Action Family Counseling CEO Cary Quashen, standing,… (Raul Roa )

Isabel Izar never thought she would amount to much. The former John Burroughs High School student struggled academically, and during her sophomore year, she said, she began experimenting with drugs. Casual marijuana use shifted into abuse of ecstasy, mushrooms, cocaine and Xanax.

“All I thought about was getting wasted all the time in that drug world,” Izar said.

But through intensive counseling, Izar was able to kick her addiction, and graduated from a high school in Valencia in May. Now 18, Izar Wednesday celebrated her sobriety with Burroughs students during an assembly called “Prevention Through Intervention — Students Teaching Students Why It’s Best to Safe and Sober.”

“I always thought, ‘I am a low-life, I am not going to do anything good,’” Izar said. “Now I can see that I can actually live for my dreams and go for what I want, and it can come true.”

The assembly, put on by Action, a Santa Clarita-based substance-abuse treatment program, featured Izar and five other Southland teens who shared personal stories of drug and alcohol addiction and recovery.

Advertisement

Studies have shown that peer-to-peer interaction is more effective in deterring dangerous behavior than traditional presentations by counselors or law-enforcement officials, said Action founder Cary Quashen.

And the panelists, all products of the Action program, bared all in trying to get the message across. They recounted first highs, insecurities, the desire to fit in, lying to parents, driving under the influence and run-ins with the law.

Cady Flores, of Glendale, said she was 11 years old when older friends showed her how to shoot heroin.

“Within 15 minutes I was in love,” Cady, 16, said. “You only have to do it one time to get addicted.”

Methamphetamines became her drug of choice, and at the height of her addiction, she weighed 87 pounds and had scabs all over her face.

“Let me tell you about meth breath,” Cady said. “Meth breath is disgusting. No matter how many times you brush your teeth, your breath smells disgusting.”

Insecure about her body, 18-year-old Brooke Faber said she first tried meth as a means to lose weight. She became hooked, and fell into a world that revolved around partying. She socialized exclusively with other users, and dated men more than a decade her senior.

“I thought it was totally normal,” Faber said.

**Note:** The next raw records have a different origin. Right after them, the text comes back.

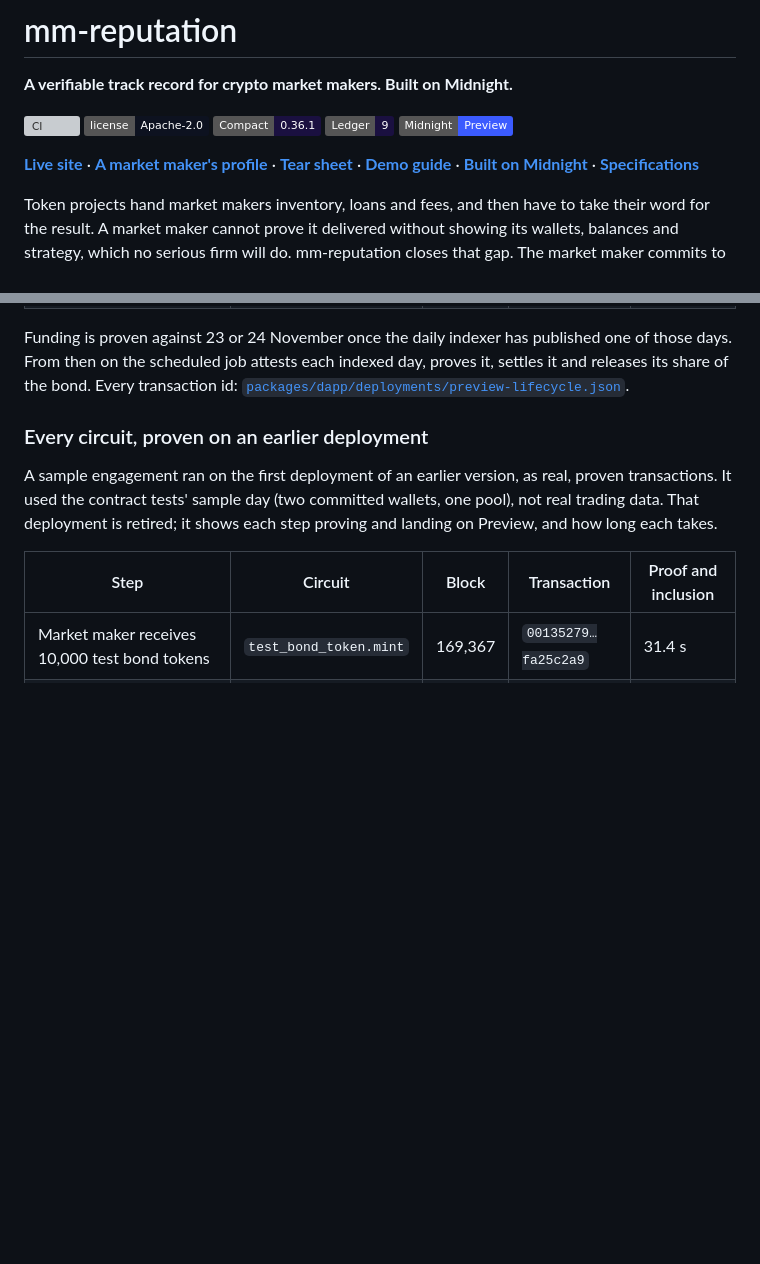
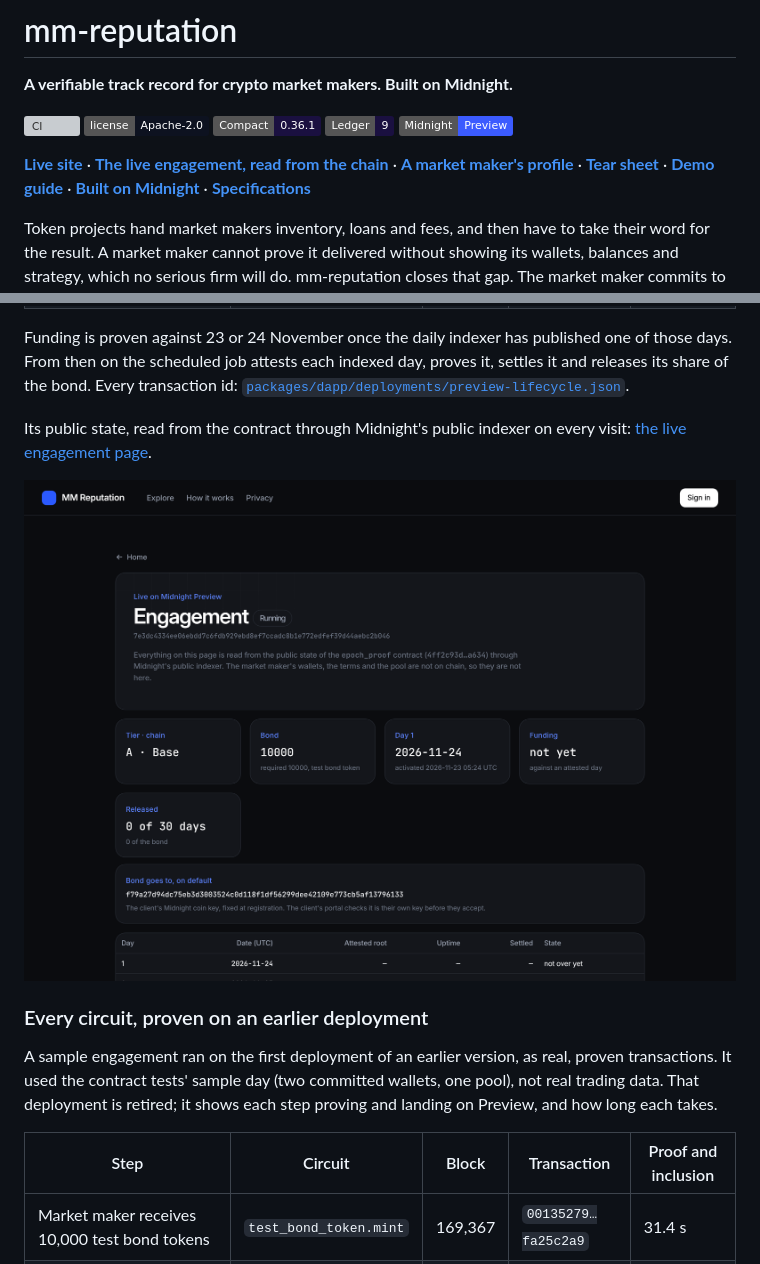
Before and after one commit to ronniethedevv/bonafide-v2, a Markdown page: README.md, 2 parts joined by grey strips. Rendered like a GitHub page; pictures changed too: docs/assets/engagement.png (added); badges without logos; blank space fills up the shorter version; grey boxes are pictures that could not be loaded.

Commit message:
README links the live engagement page; amounts on it get thousands separators

```diff
--- a/README.md
+++ b/README.md
@@ -13,6 +13,7 @@
 </p>
 
 **[Live site](https://mm-reputation-web.vercel.app)** ·
+**[The live engagement, read from the chain](https://mm-reputation-web.vercel.app/engagement/7e3dc4334ee06ebdd7c6fdb929ebd8ef7ccadc8b1e772edfef39d44aebc2b046)** ·
 **[A market maker's profile](https://mm-reputation-web.vercel.app/mm/vega-mm)** ·
 **[Tear sheet](https://mm-reputation-web.vercel.app/mm/vega-mm/tear-sheet)** ·
 **[Demo guide](DEMO.md)** ·
@@ -102,6 +103,11 @@ Funding is proven against 23 or 24 November once the daily indexer has published
 From then on the scheduled job attests each indexed day, proves it, settles it and releases its
 share of the bond. Every transaction id:
 [`packages/dapp/deployments/preview-lifecycle.json`](packages/dapp/deployments/preview-lifecycle.json).
+
+Its public state, read from the contract through Midnight's public indexer on every visit:
+[the live engagement page](https://mm-reputation-web.vercel.app/engagement/7e3dc4334ee06ebdd7c6fdb929ebd8ef7ccadc8b1e772edfef39d44aebc2b046).
+
+<p align="center"><img src="docs/assets/engagement.png" alt="The live engagement page: status, tier and chain, bond, day 1, funding, releases, the bond's beneficiary and the day table, read from the contract on Midnight Preview" width="100%"></p>
 
 ### Every circuit, proven on an earlier deployment
 
```
Also changed, not shown: 1 other file.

The years she wasted on drugs could have been better invested in getting ahead in school and building a life for herself, Faber said. She urged audience members to take a different course.

“Let me have made the mistakes for you,” Faber said.

Burbank Leader Articles Burbank Leader Articles
|
|
|